Learn how to dose Epinephrine 1:10,000 and Amiodarone for Pediatric Arrest during this installment of the Handtevy Minute.
Epi 1:1,000 can be used differently yet if used incorrectly it can be harmful.
Pre-hospital pain control is moving at a rapid pace; it’s time to buckle up for an interesting ride. While Morphine is being laid to rest by many EMS agencies due to its side effect profile, time to peak effect and the inability to be administered intranasally, other medications are moving to the forefront of care. Ask any field provider about morphine and you are not likely to get a positive response. A typical call requiring morphine administration results in a very slow effect (25 minute peak), often leaving the paramedic in a precarious position. Patients remain in absolute agony, as they are being moved and transported to the local hospital. Then right as the transfer of care occurs and the doctor walks in the room the patient finally starts feeling better….and then gives the doctor all the credit. It’s these types of failures that have led EMS agencies to look for a better alternative.

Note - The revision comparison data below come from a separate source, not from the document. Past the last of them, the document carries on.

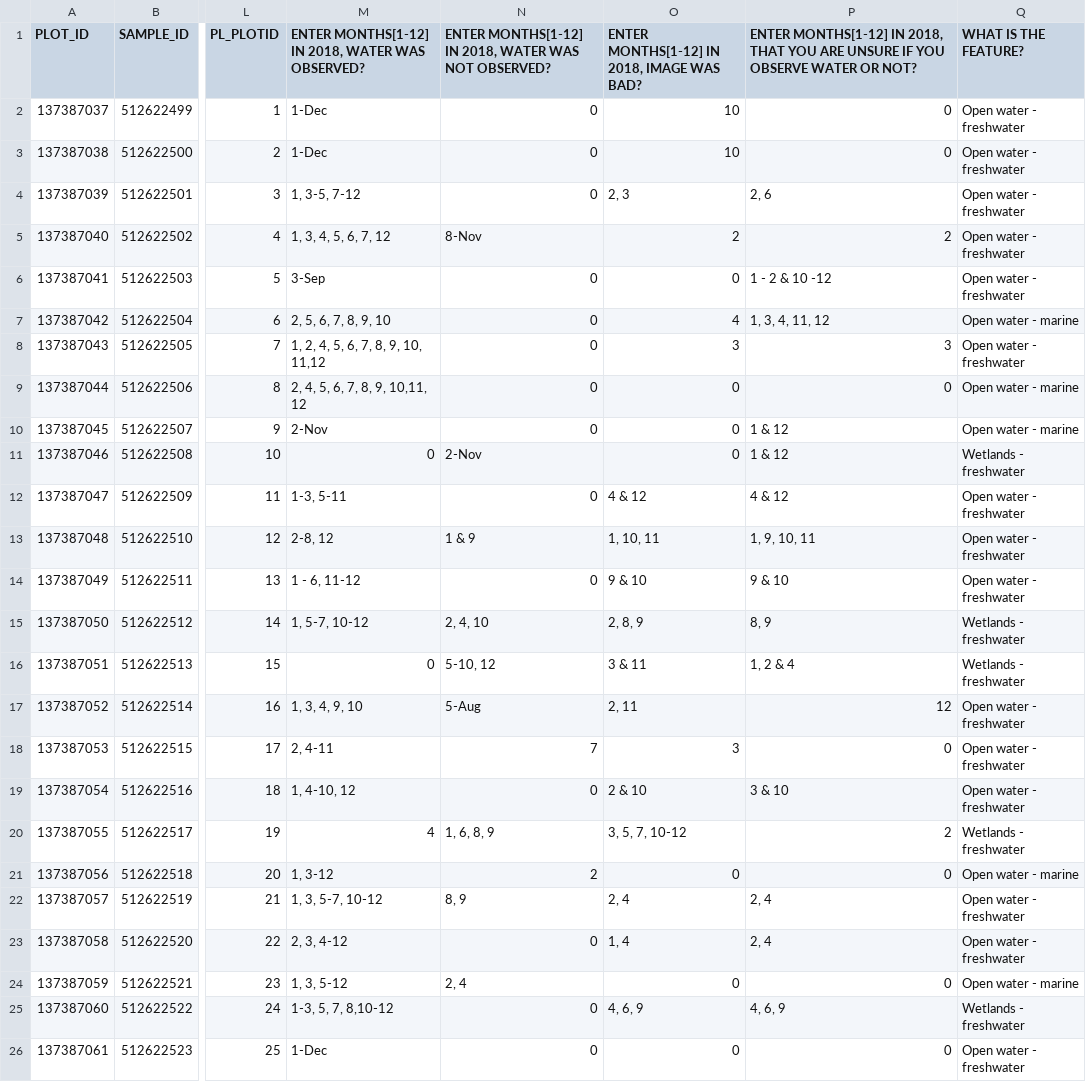
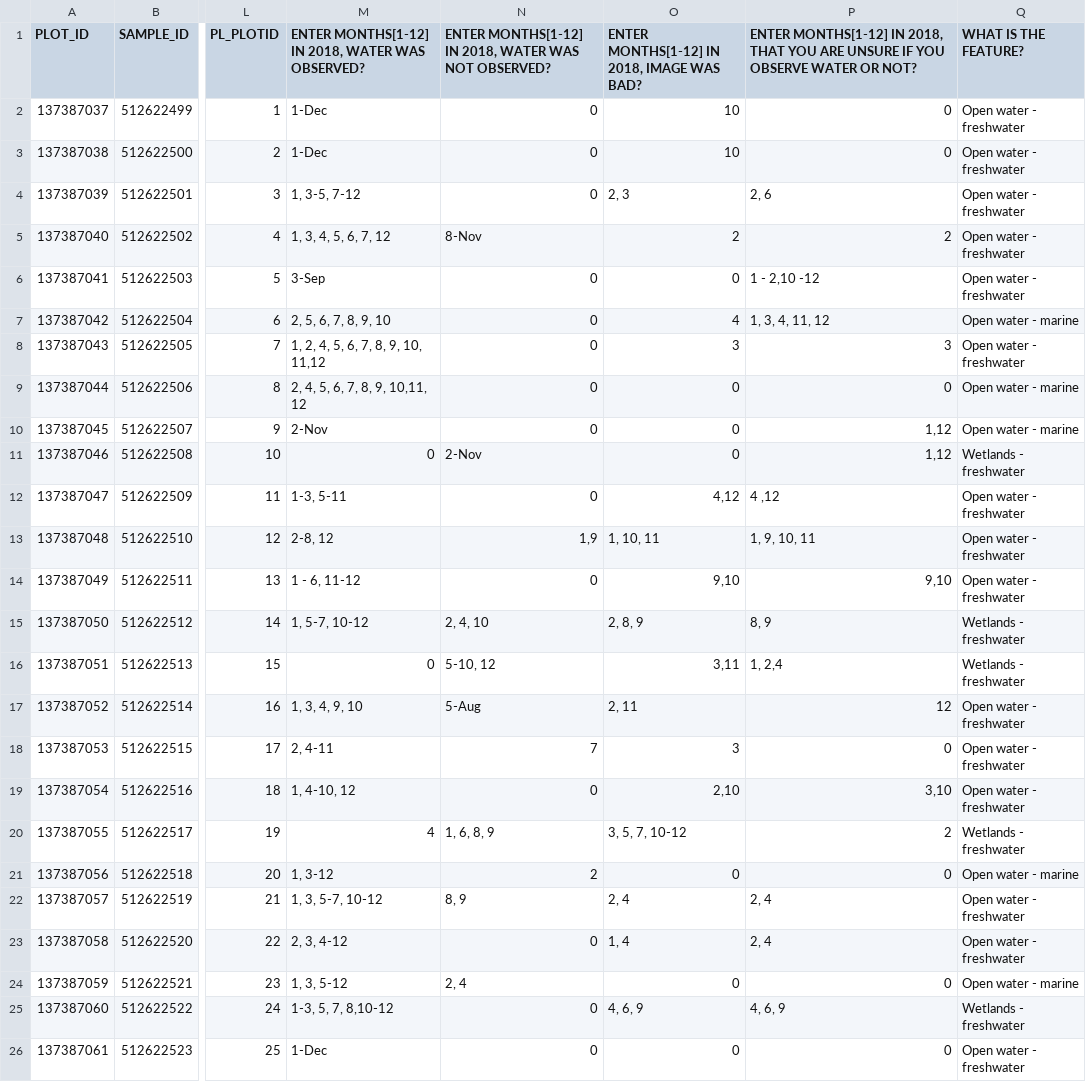
Before and after one commit to mickwelli/deafrica-sandbox-notebooks, a CSV file: Supplementary_data/Validation/CEO_3_RCMRD_2020-07-30.csv, drawn as a sheet; only a part is shown, gaps mark what is left out; the diff names each change by its address in the sheet, - before the commit and + after, or states it on an @@ line.

Commit message:
Changes to the analysis notebook

```diff
--- a/Supplementary_data/Validation/CEO_3_RCMRD_2020-07-30.csv
+++ b/Supplementary_data/Validation/CEO_3_RCMRD_2020-07-30.csv
-P6: 1 - 2 & 10 -12
+P6: 1 - 2,10 -12
-P10:P11: 1 & 12
+P10:P11: 1,12
-O12: 4 & 12
+O12: 4,12
-P12: 4 & 12
+P12: 4 ,12
-N13: 1 & 9
+N13: 1,9
-O14: 9 & 10
+O14: 9,10
-P14: 9 & 10
+P14: 9,10
-O16: 3 & 11
+O16: 3,11
-P16: 1, 2 & 4
+P16: 1, 2,4
-O19: 2 & 10
+O19: 2,10
-P19: 3 & 10
+P19: 3,10
```
Also changed, not shown: 8 other files.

If you are an EMS provider and want to ruffle some feathers simply tell your local easy going pediatric specialist “kids are just little adults,” and then sit back and watch them boil up with anger. For years I was that guy. Having trained at 2 large academic children’s hospitals it was ingrained in me that kids are kids, and absolutely NOT just little adults. That was the gospel and it’s what I believed for a decade. That is until I joined the world of EMS and everything became clearer. From the pre-hospital perspective kids may be little adults after all!